“I was passing in and out of consciousness, but I remember the ambulance paramedic telling me my blood pressure was dangerously low. As I later learned, what I needed was a D & C, a procedure that removes tissue from the uterus. … But when I arrived at the hospital, hours passed and no doctors or nurses would attend to me. Hospital attendants changed one blood-soaked sheet after another, and yet they did nothing to help me. It made no sense.
“When an E.R. doctor walked past, I drew her attention to what I thought was obvious — that I was bleeding out — and pleaded with her to examine me. But she just grimaced and walked away. At some point I started shaking violently; I was going into shock. I later learned that I lost nearly 40 percent of my blood.
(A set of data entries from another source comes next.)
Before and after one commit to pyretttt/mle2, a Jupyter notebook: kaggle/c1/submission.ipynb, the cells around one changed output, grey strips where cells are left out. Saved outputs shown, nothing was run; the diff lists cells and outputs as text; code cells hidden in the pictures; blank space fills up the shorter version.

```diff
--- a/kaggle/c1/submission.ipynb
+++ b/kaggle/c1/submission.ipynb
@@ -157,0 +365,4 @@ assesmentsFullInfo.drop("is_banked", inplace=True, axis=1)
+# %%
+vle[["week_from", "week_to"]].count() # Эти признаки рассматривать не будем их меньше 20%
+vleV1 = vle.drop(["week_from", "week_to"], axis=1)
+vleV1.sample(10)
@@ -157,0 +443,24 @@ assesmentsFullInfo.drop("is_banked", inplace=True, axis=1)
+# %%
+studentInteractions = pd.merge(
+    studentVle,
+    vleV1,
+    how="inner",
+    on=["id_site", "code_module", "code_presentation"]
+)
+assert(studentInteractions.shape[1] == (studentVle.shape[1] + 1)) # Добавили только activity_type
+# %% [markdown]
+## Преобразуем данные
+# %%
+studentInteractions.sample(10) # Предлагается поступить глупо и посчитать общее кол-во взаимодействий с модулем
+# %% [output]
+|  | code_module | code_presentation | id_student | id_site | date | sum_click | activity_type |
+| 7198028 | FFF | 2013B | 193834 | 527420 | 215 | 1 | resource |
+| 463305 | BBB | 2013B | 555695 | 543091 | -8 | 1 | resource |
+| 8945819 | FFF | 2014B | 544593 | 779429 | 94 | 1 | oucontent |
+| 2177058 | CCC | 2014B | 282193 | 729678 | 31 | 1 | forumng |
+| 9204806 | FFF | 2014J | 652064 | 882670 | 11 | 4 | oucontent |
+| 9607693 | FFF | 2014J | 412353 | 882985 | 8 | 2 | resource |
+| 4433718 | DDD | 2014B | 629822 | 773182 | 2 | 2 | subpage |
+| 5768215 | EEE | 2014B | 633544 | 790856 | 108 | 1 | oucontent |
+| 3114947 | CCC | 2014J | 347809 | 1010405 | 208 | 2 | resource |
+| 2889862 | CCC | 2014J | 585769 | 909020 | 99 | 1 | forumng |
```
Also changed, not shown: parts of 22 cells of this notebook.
Only then did the hospital give me the D & C procedure that saved my life.
“When I finally got home, my 2-year-old didn’t recognize me. ‘Who’s that lady?’ she asked. It took weeks to recover my strength, and much longer to stop reliving the experience in my mind. Upon reviewing the medical records from the provider, I could find no reasonable explanation for the roughly four-hour delay in treatment that resulted in the extreme loss of blood. Given what I now know about the Catholic health care systems’ restrictions, my best guess is that the hospital was willing to gamble with my life in the name of its ethical directives.”
Source: Why Was a Catholic Hospital Willing to Gamble With My Life?, New York Times, Feb 25, 2022, by Katherine Stewart